The rampage was the deadliest seen at a US college campus since 32 students were gunned down at Virginia Tech in Blacksburg, Virginia, in April 2007.
"The senseless violence and loss of life at Oikos University is heartbreaking," said Arne Duncan, the US Secretary of Education.
Jerry Brown, the Governor of California, added: "The tragic loss of life at Oikos University is shocking and sad. Our thoughts and prayers go out to the victims, their families and friends and the entire community."
Six of the victims were female students. A seventh was a man whose car was commandeered as the gunman fled. Goh surrendered without resisting a short time later at a nearby supermarket. He was in custody yesterday and prosecutors are expected to announce formal charges against him today.
Police said the suspect had been responsive to questioning and possible theories about his motive had emerged. They included the resentment he felt for having been expelled from the private Korean college several months ago because of alleged behavioural problems.
But it seems that Goh, a former nursing student, also remained upset about have been singled out in classes because of his poor command of English. "They disrespected him [and] laughed at him," the Oakland police chief, Howard Jordan, told reporters. "They made fun of his lack of English speaking skills. It made him feel isolated compared to the other students."

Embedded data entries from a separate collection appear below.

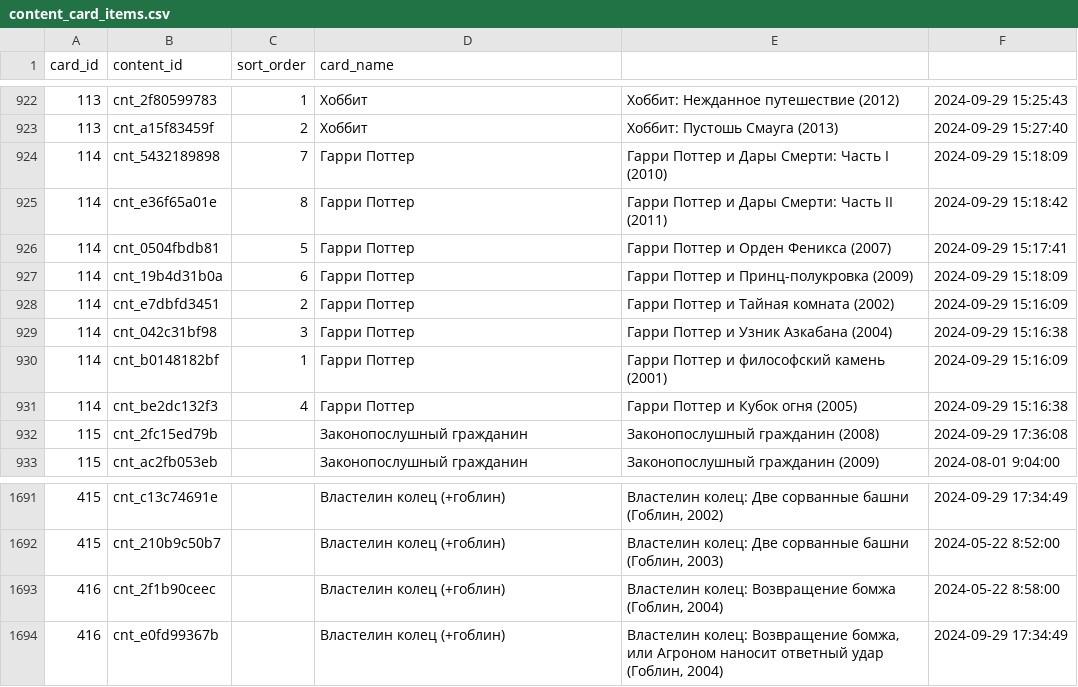
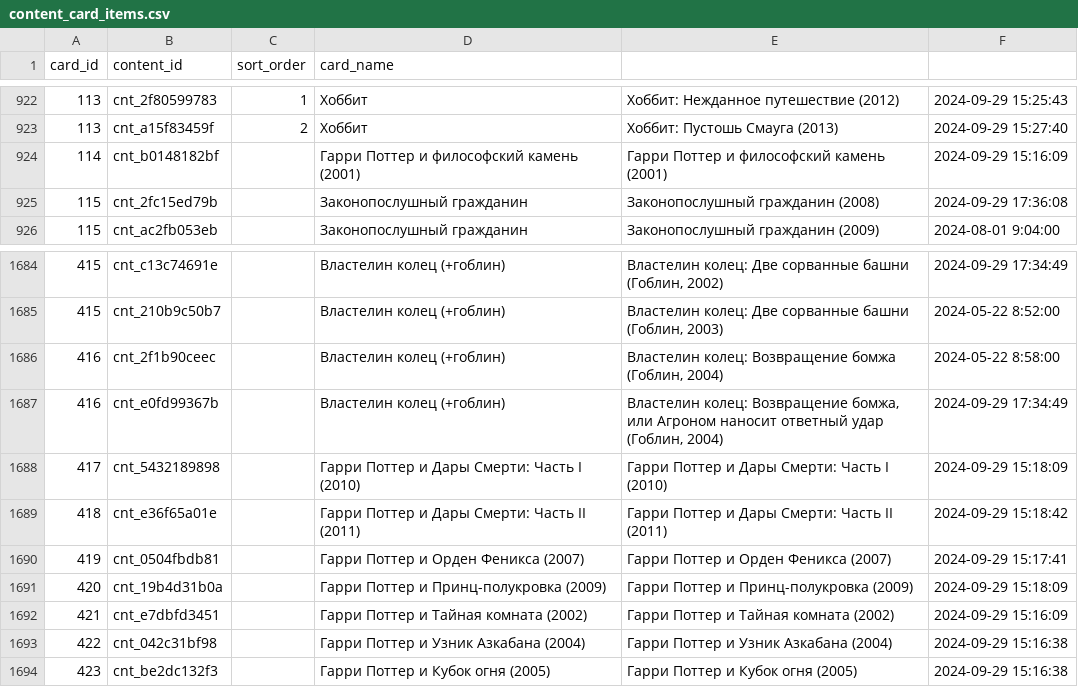
Before and after one commit to AiratFaiz/pachumarchive, a CSV file: public/data/content_card_items.csv, drawn as a sheet; only a part is shown, gaps mark what is left out.

```diff
--- a/public/data/content_card_items.csv
+++ b/public/data/content_card_items.csv
@@ -923,10 +923,3 @@ card_id,content_id,sort_order,card_name,,
 113,cnt_a15f83459f,2,Хоббит,Хоббит: Пустошь Смауга (2013),2024-09-29 15:27:40
-114,cnt_5432189898,7,Гарри Поттер,Гарри Поттер и Дары Смерти: Часть I (2010),2024-09-29 15:18:09
-114,cnt_e36f65a01e,8,Гарри Поттер,Гарри Поттер и Дары Смерти: Часть II (2011),2024-09-29 15:18:42
-114,cnt_0504fbdb81,5,Гарри Поттер,Гарри Поттер и Орден Феникса (2007),2024-09-29 15:17:41
-114,cnt_19b4d31b0a,6,Гарри Поттер,Гарри Поттер и Принц-полукровка (2009),2024-09-29 15:18:09
-114,cnt_e7dbfd3451,2,Гарри Поттер,Гарри Поттер и Тайная комната (2002),2024-09-29 15:16:09
-114,cnt_042c31bf98,3,Гарри Поттер,Гарри Поттер и Узник Азкабана (2004),2024-09-29 15:16:38
-114,cnt_b0148182bf,1,Гарри Поттер,Гарри Поттер и философский камень (2001),2024-09-29 15:16:09
-114,cnt_be2dc132f3,4,Гарри Поттер,Гарри Поттер и Кубок огня (2005),2024-09-29 15:16:38
+114,cnt_b0148182bf,,Гарри Поттер и философский камень (2001),Гарри Поттер и философский камень (2001),2024-09-29 15:16:09
 115,cnt_2fc15ed79b,,Законопослушный гражданин,Законопослушный гражданин (2008),2024-09-29 17:36:08
@@ -1694 +1687,8 @@ card_id,content_id,sort_order,card_name,,
 416,cnt_e0fd99367b,,Властелин колец (+гоблин),"Властелин колец: Возвращение бомжа, или Агроном наносит ответный удар (Гоблин, 2004)",2024-09-29 17:34:49
+417,cnt_5432189898,,Гарри Поттер и Дары Смерти: Часть I (2010),Гарри Поттер и Дары Смерти: Часть I (2010),2024-09-29 15:18:09
+418,cnt_e36f65a01e,,Гарри Поттер и Дары Смерти: Часть II (2011),Гарри Поттер и Дары Смерти: Часть II (2011),2024-09-29 15:18:42
+419,cnt_0504fbdb81,,Гарри Поттер и Орден Феникса (2007),Гарри Поттер и Орден Феникса (2007),2024-09-29 15:17:41
+420,cnt_19b4d31b0a,,Гарри Поттер и Принц-полукровка (2009),Гарри Поттер и Принц-полукровка (2009),2024-09-29 15:18:09
+421,cnt_e7dbfd3451,,Гарри Поттер и Тайная комната (2002),Гарри Поттер и Тайная комната (2002),2024-09-29 15:16:09
+422,cnt_042c31bf98,,Гарри Поттер и Узник Азкабана (2004),Гарри Поттер и Узник Азкабана (2004),2024-09-29 15:16:38
+423,cnt_be2dc132f3,,Гарри Поттер и Кубок огня (2005),Гарри Поттер и Кубок огня (2005),2024-09-29 15:16:38
```
Also changed, not shown: public/data/content_cards.csv, 1 other file.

"We've learned that the suspect was upset with the administration at the school," Mr Jordan added in an interview with ABC television yesterday. "He was also upset that students... in the past when he attended the school, mistreated him, disrespected him and things of that nature. We've learned this was a very chaotic, calculated and determined gentleman that came there with specific intent to kill people."
While officials held back from identifying any of the victims, first descriptions of the slaughter began to emerge. Paul Singh, whose 19-year-old sister, Devinder Kaur, was shot in the arm during the massacre, said she told him that Goh ordered the students to line up against a classroom wall.
"'Get in line and I'm going to kill you all' is what he said this morning, my sister told me. They thought he was joking at first."
The shock was felt first in the very large Korean-American community in the area. "I'm very sorry to the victims of the shooting, and I'm very sorry that it happened in a Korean Christian school," said Kyung Chan Kim, the head of the Northern California Korean Christian Association. "However, this kind of incident can happen regardless of place. I don't think it is just a problem within the Korean community."
Tashi Wangchuk said that his wife, Dechen Yangzom, 28, was in another classroom when she heard gunfire. "Out of instinct, she locked the door and turned off the lights. Then the guy came and banged on the door and shot several rounds at the door and then he left," he said. "The police said what she did was heroic."